The Resale Value of Fender Jaguars

Explore the historical significance, unique features, and factors influencing the resale value of Fender Jaguars.

Fender Jaguars


The Fender Jaguar, a guitar with a rich history and distinctive features, has seen varying levels of popularity since its inception. This article explores the factors contributing to its resale value over the years.

The History and Significance of the Fender Jaguar

Introduced in 1962, the Fender Jaguar was the last addition to Fender’s original standard guitar lineup, following the Telecaster, Stratocaster, and Jazzmaster. Initially adopted by surf guitarists, its popularity waned until the punk era of the '70s, which marked the beginning of its resurgence as an iconic instrument.

Unique Features of the Jaguar

The Jaguar boasted a shorter 24-inch scale length and 22 frets, designed for "faster, more comfortable" playing. It featured an offset body, separate bridge and floating vibrato units, and the most elaborate circuitry among Fender instruments, including dual-circuit guitars (lead and rhythm), high-output pickups surrounded by notched metal rings, and a variety of neck widths.

Resurgence and Modern Popularity

The Jaguar's popularity soared in the early 1990s, thanks in part to Kurt Cobain's preference for the model. Fender Japan’s resurrection of the Jaguar in the 1980s and its continuous production of high-quality reissue models played a significant role in its sustained popularity. In 1999, Fender resumed domestic production with the American Vintage series '62 Jaguar, marking the first U.S.-made Jaguar model in nearly 25 years.

Innovations and Recent Developments

The early and mid-2000s witnessed a concentrated burst of Jaguar activity, including the introduction of the Squier Jagmaster, the Kurt Cobain-inspired Fender Jag-stang, and various innovative takes on the Jaguar. Notable developments included the Jaguar Bass in 2006 and the introduction of the Fender Classic Player series Jaguar Special models, showcasing the brand's continuous innovation and adaptation to modern music trends.
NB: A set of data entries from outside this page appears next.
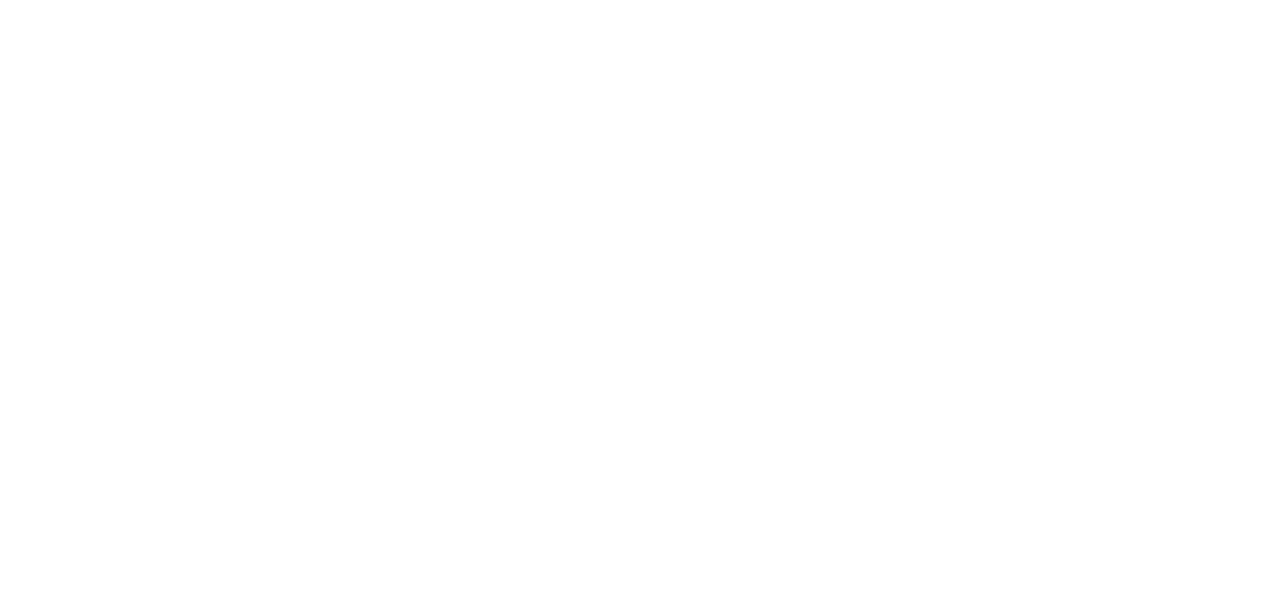
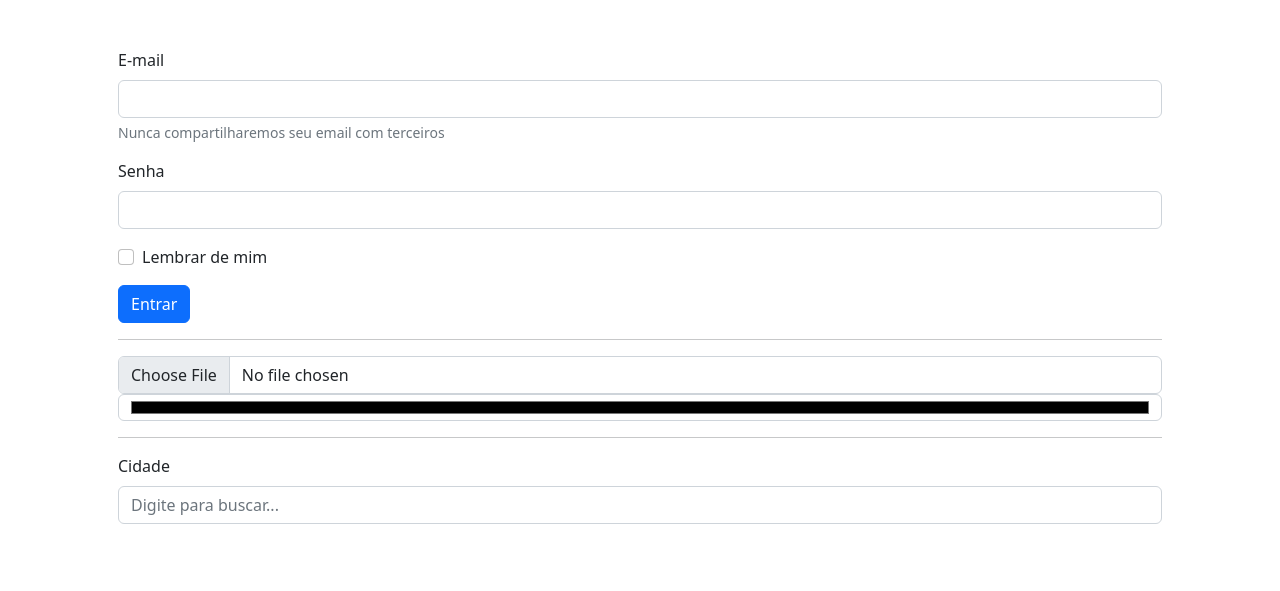
Before and after one commit to Bacarinx/bootstrap-curso, a website: page aula18/modelo.html in a window 1280 px wide. Drawn offline with nearby package versions, Linux system fonts and the light colour scheme.

Commit message:
Update modelo.html

```diff
--- a/aula18/modelo.html
+++ b/aula18/modelo.html
@@ -12,6 +12,42 @@
     <title>Modelo</title>
 </head>
 <body>
+    <div class="container p-5">
+        <form>
+            <div class="mb-3">
+                <label for="email" class="form-label">E-mail</label>
+                <input type="email" id="email" class="form-control" readonly>
+                <div class="form-text">Nunca compartilharemos seu email com terceiros</div>
+            </div>
 
+            <div class="mb-3">
+                <label for="senha" class="form-label">Senha</label>
+                <input type="password" id="senha" class="form-control">
+            </div>
+
+            <div class="mb-3 form-check">
+                <input type="checkbox" id="lembrar" class="form-check-input">
+                <label for="lembrar" class="form-check-label">Lembrar de mim</label>
+            </div>
+            <button type="submit" class="btn btn-primary">Entrar</button>
+        </form>
+        <hr>
+        <input type="file" id="arquivo" class="form-control">
+        <input type="color" id="cor" class="form-control">
+        <hr>
+        <div class="mb-3">
+            <label for="" class="form-label">Cidade</label>
+            <input list="cidades" type="text" class="form-control" placeholder="Digite para buscar...">
+            <datalist id="cidades">
+                <option value="cidade 1"></option>
+                <option value="cidade 2"></option>
+                <option value="cidade 3"></option>
+                <option value="cidade 4"></option>
+                <option value="cidade 5"></option>
+                <option value="cidade 6"></option>
+            </datalist>
+        </div>
+
+    </div>
 </body>
 </html>
```
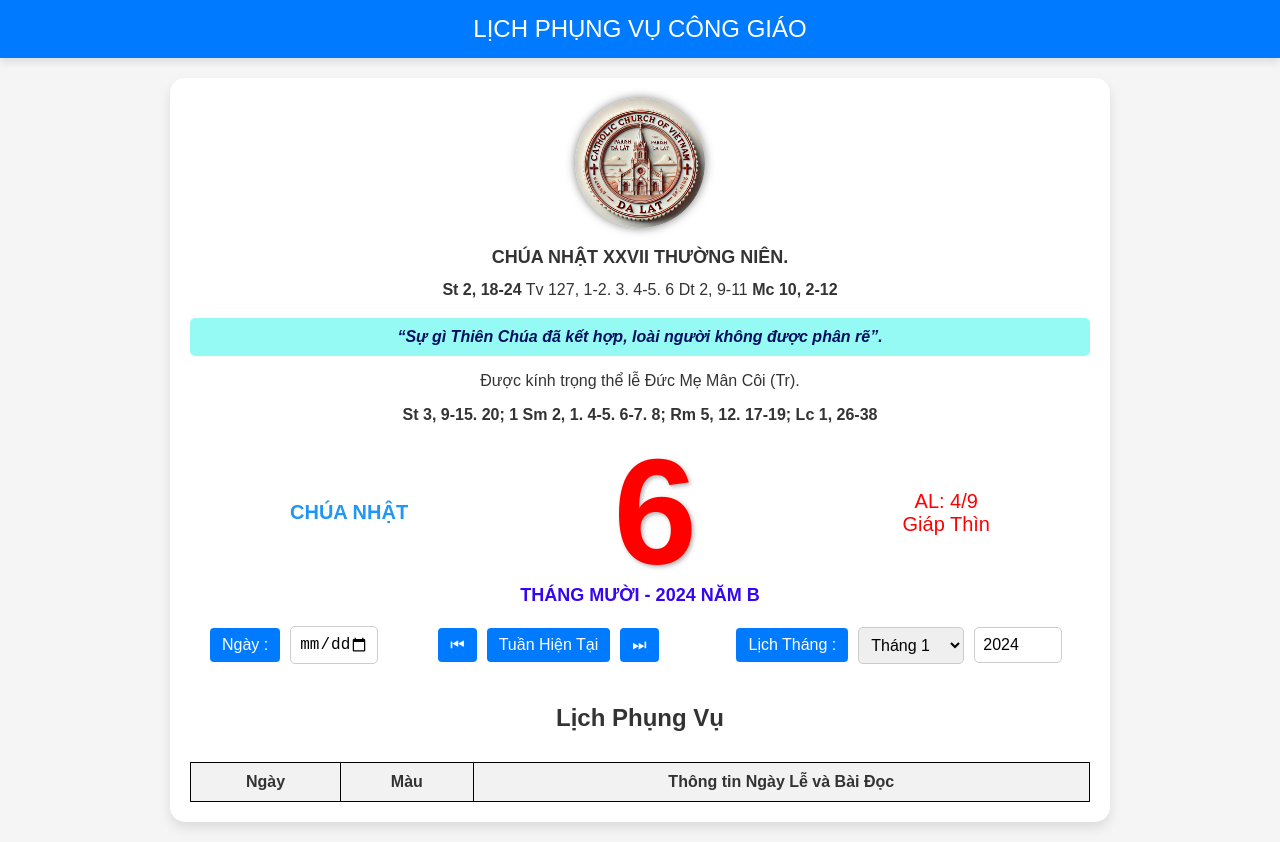
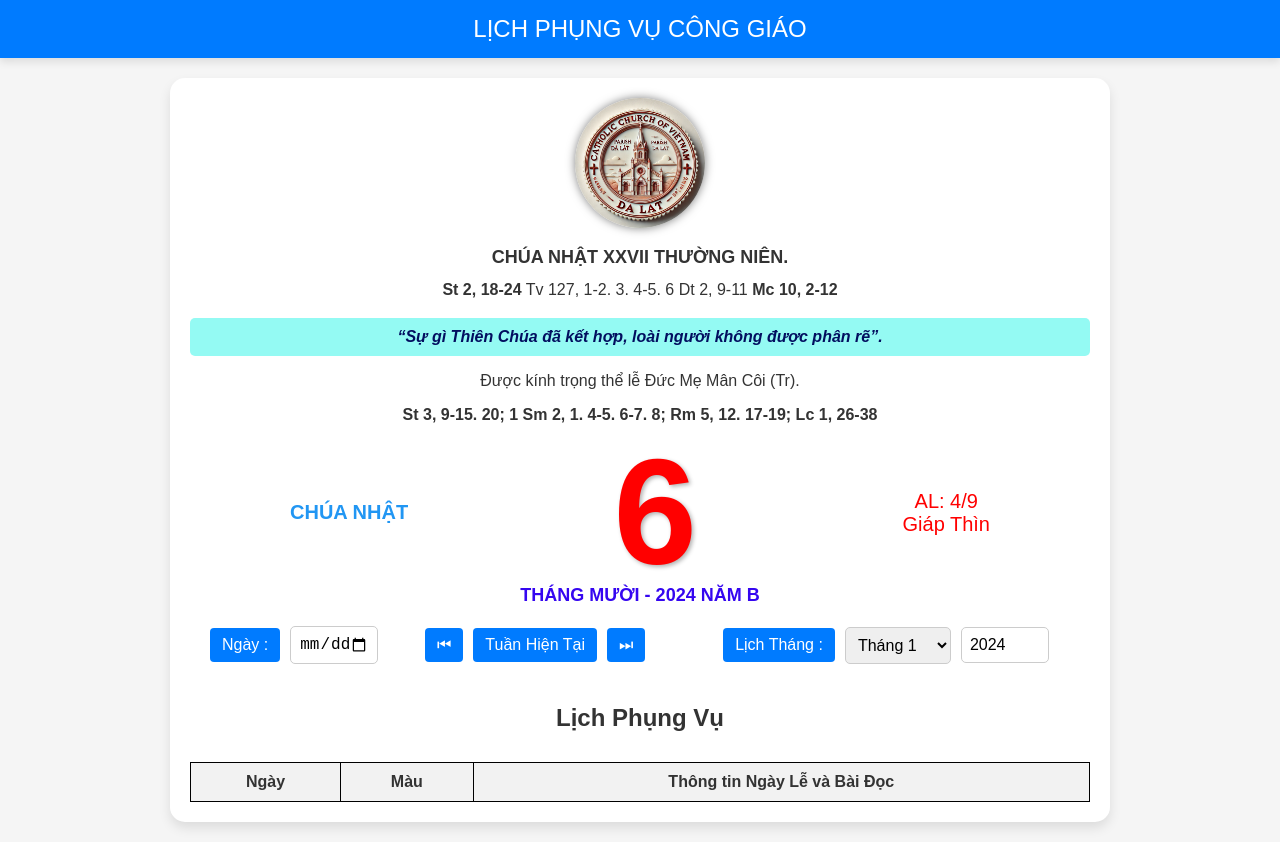
Before and after one commit to anrevietson/myCalLiturgy, a plain HTML site: page indexBible.html in a window 1280 px wide. Drawn offline with Linux system fonts and the light colour scheme.

Commit message:
Update indexBible.html

```diff
--- a/indexBible.html
+++ b/indexBible.html
@@ -453,7 +453,7 @@
     <div class="desktop-controls">
 
         <button>Ngày : </button>
-        <input type="date" id="inputDate" onchange="getFeastForSelectedDate()">&nbsp;&nbsp;&nbsp;&nbsp;&nbsp;&nbsp;&nbsp;&nbsp;&nbsp;
+        <input type="date" id="inputDate" onchange="getFeastForSelectedDate()">&nbsp;&nbsp;&nbsp;&nbsp;&nbsp;&nbsp;
 
         <!-- Chọn tuần hiện tại, tuần trước, hoặc tuần tới -->
         <button onclick="displayWeekInfo('previous')">⏮</button>
```
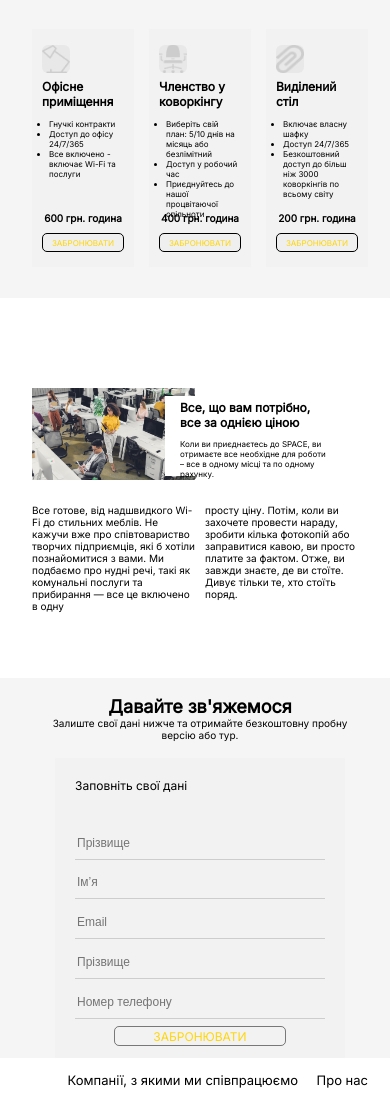
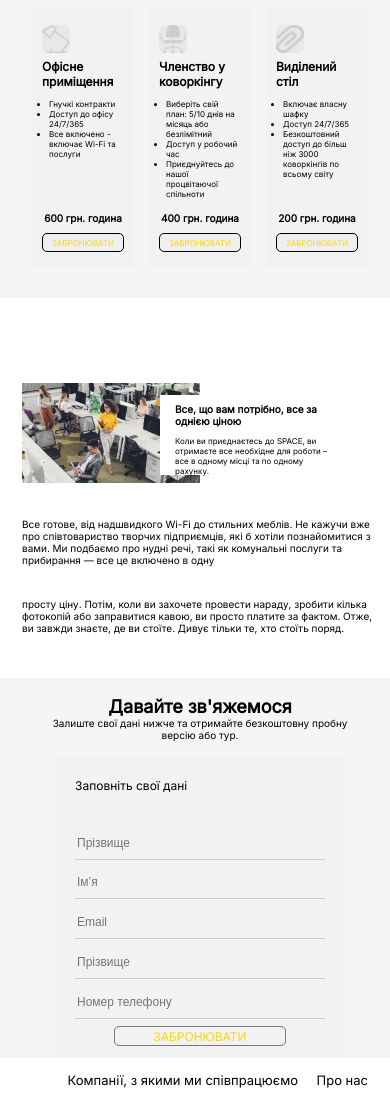
Before and after one commit to MayaPrykhodko/Landing-page-grid, a plain HTML site: page index.html in a window 390 px wide. Shown: the part 1416-2511 px from the top of the page. Drawn offline with Linux system fonts and the light colour scheme.

Commit message:
corrected

```diff
--- a/style.css
+++ b/style.css
@@ -1116,13 +1116,19 @@
     }
 }
 
+@media (max-width: 500px) {
+    .service-text {
+        display: none;
+    }
+}
+
 @media (max-width: 480px) {
     .grid {
         grid-template-rows: 44px 240px 450px 600px repeat(3, 380px) 44px;
     }
 
     .header {
-        grid-template-columns: 100px 38px 72px 1fr;
+        grid-template-columns: 100px 38px 100px 1fr;
     }
 
     .header__logo {
@@ -1207,16 +1213,8 @@
         font-size: 12px;
     }
 
-    .service-list {
-        grid-template-columns: repeat(3, minmax());
-    }
-
     .service-list__item {
         grid-template-rows: 60px 40px 64px 30px 24px 0px;
-    }
-
-    .service-text {
-        display: none;
     }
 
     .extra-info {
@@ -1247,8 +1245,12 @@
         min-height: 193px;
     }
 
+    .service-info {
+        grid-template-rows: 70px 1fr 10px;
+    }
+
     .service-list__item {
-        grid-template-rows: 40px 40px 84px 30px 24px;
+        grid-template-rows: 40px 40px 104px 30px 24px;
     }
 
     .service-icon {
@@ -1268,4 +1270,25 @@
     .service-conditions ul {
         padding-inline-start: 7px;
     }
+
+    .extra-info {
+        column-gap: 0px;
+        row-gap: 15px;
+    }
+
+    .extra-info__left-part-content {
+        grid-row: 3;
+        grid-column: 2/4;
+        align-self: center;
+    }
+
+    .content-title {
+        font-size: 10px;
+    }
+
+    .extra-info__right-part-content2 {
+        grid-row: 4;
+        grid-column: 2/4;
+    }
+
 }
```
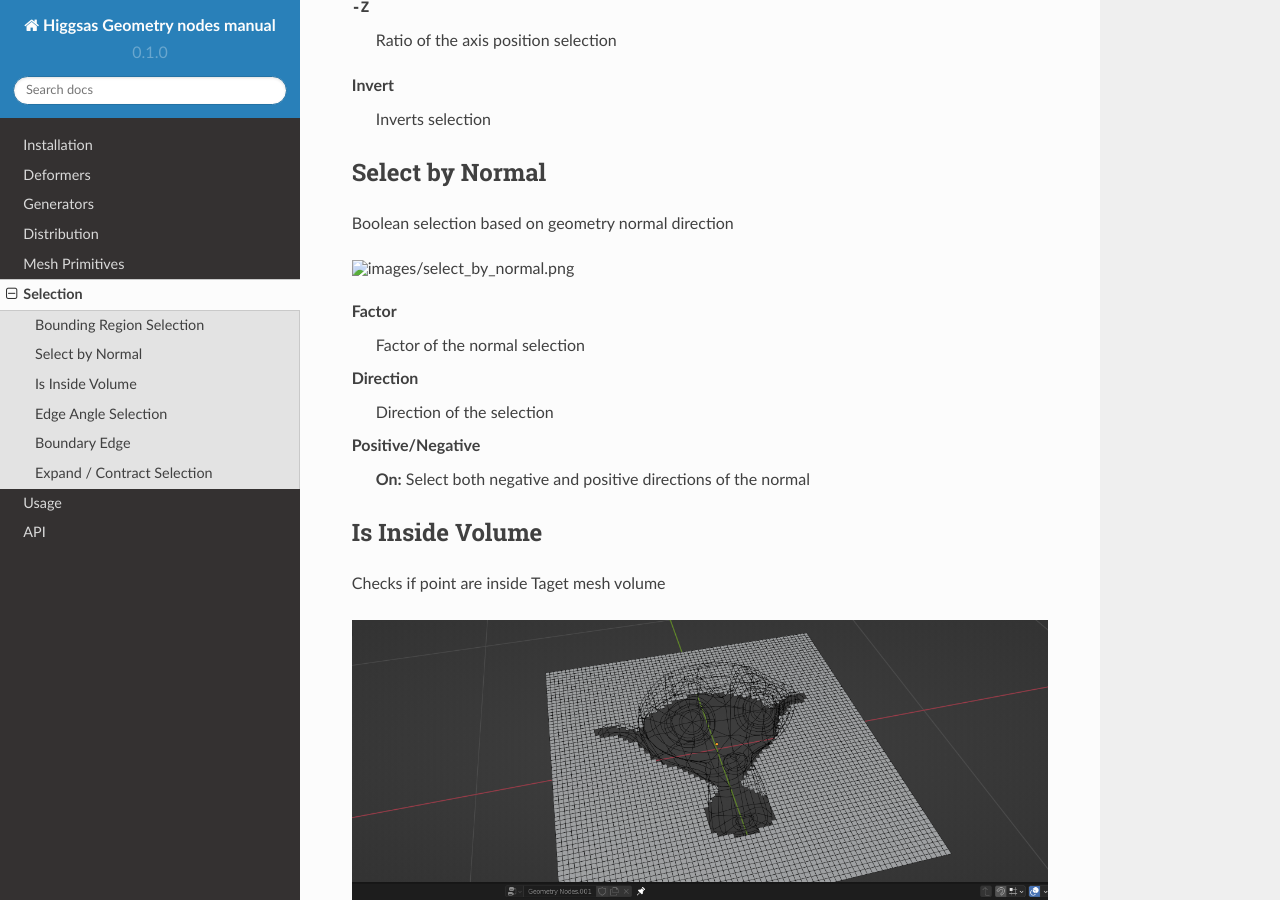
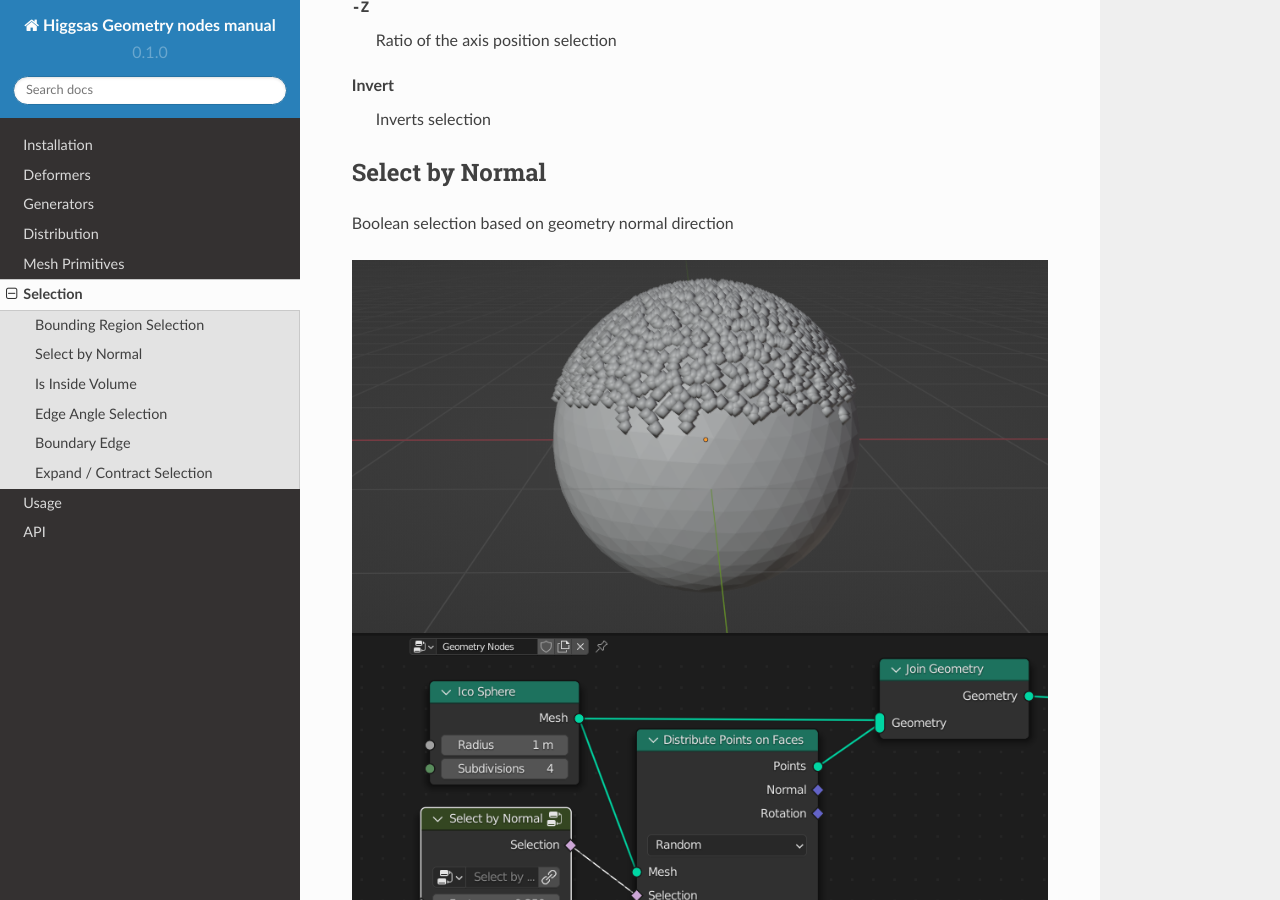
Before and after one commit to higgsas/higgsas_geo_nodes_manual, a Sphinx documentation site: the page built from docs/selection.rst, in a window 1280 px wide and 900 px high, scrolled down 1309 px. Built offline with Sphinx 7.4.7 and the Read the Docs theme 2.0.0, drawn with Linux system fonts in a browser that asks for light colours.

Commit message:
Update selection.rst

```diff
--- a/docs/selection.rst
+++ b/docs/selection.rst
@@ -38,7 +38,7 @@ Select by Normal
 
 Boolean selection based on geometry normal direction
 
-.. image:: images/select_by_normal.png
+.. image:: images/select_by_normal.PNG
 
 Factor
   Factor of the normal selection
```
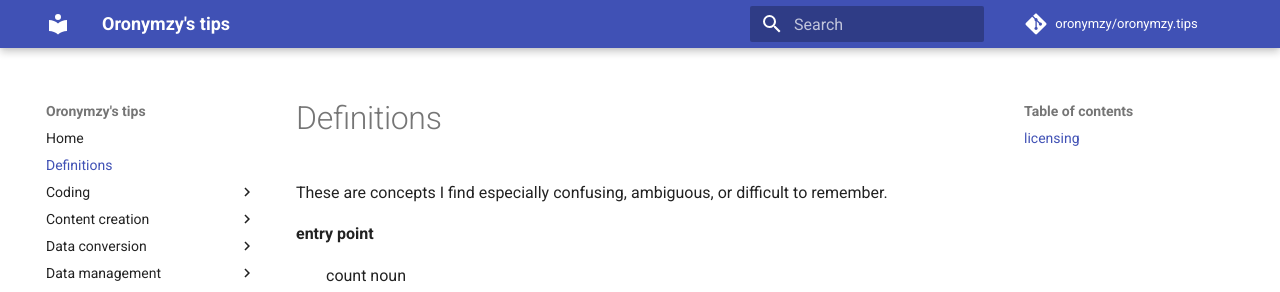
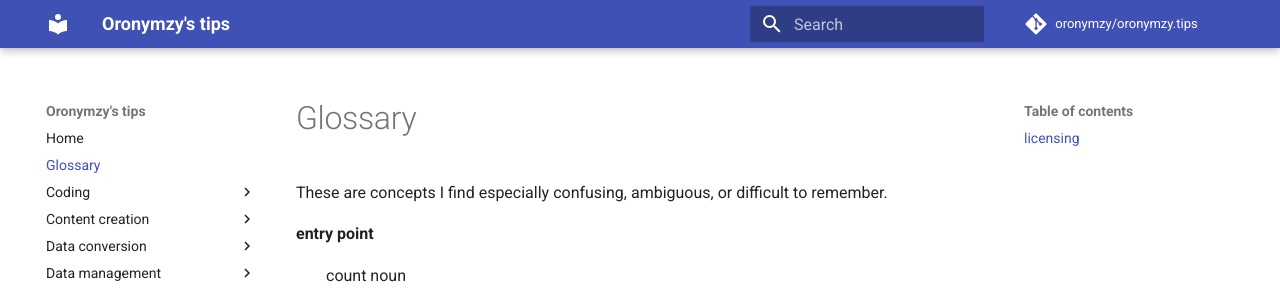
Before and after one commit to oronymzy/tips, an MkDocs documentation site: the page built from docs/glossry.md, in a window 1280 px wide and 1141 px high. Shown: the top 292 px of the window. Built offline with MkDocs 1.6.1 and Material for MkDocs 9.7.7, drawn with Linux system fonts in a browser that asks for light colours; comment, search, counter and statistics services are not loaded.

Commit message:
Rename 'Definitions' page to 'Glossary'

```diff
--- a/docs/defntns.md
+++ b/docs/glossry.md
@@ -1,4 +1,4 @@
-# Definitions
+# Glossary
 These are concepts I find especially confusing, ambiguous, or difficult to remember.
 
 **entry point** {: #entrypointdef }
--- a/mkdocs.yml
+++ b/mkdocs.yml
@@ -1,7 +1,7 @@
 site_name: Oronymzy's tips
 nav:
   - Home: 'README.md'
-  - Definitions: 'defntns.md'
+  - Glossary: 'glossry.md'
   - Coding:
     - including code comments: 'incdcmt.md'
     - installing Git: 'instGit.md'
```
The Fender Jaguar's journey from a surf music staple to a punk icon and beyond highlights its adaptability and lasting appeal. Understanding its history, unique features, and the trends influencing its market demand provides valuable insights into its resale value and enduring legacy as a Fender classic.

Fender Jaguars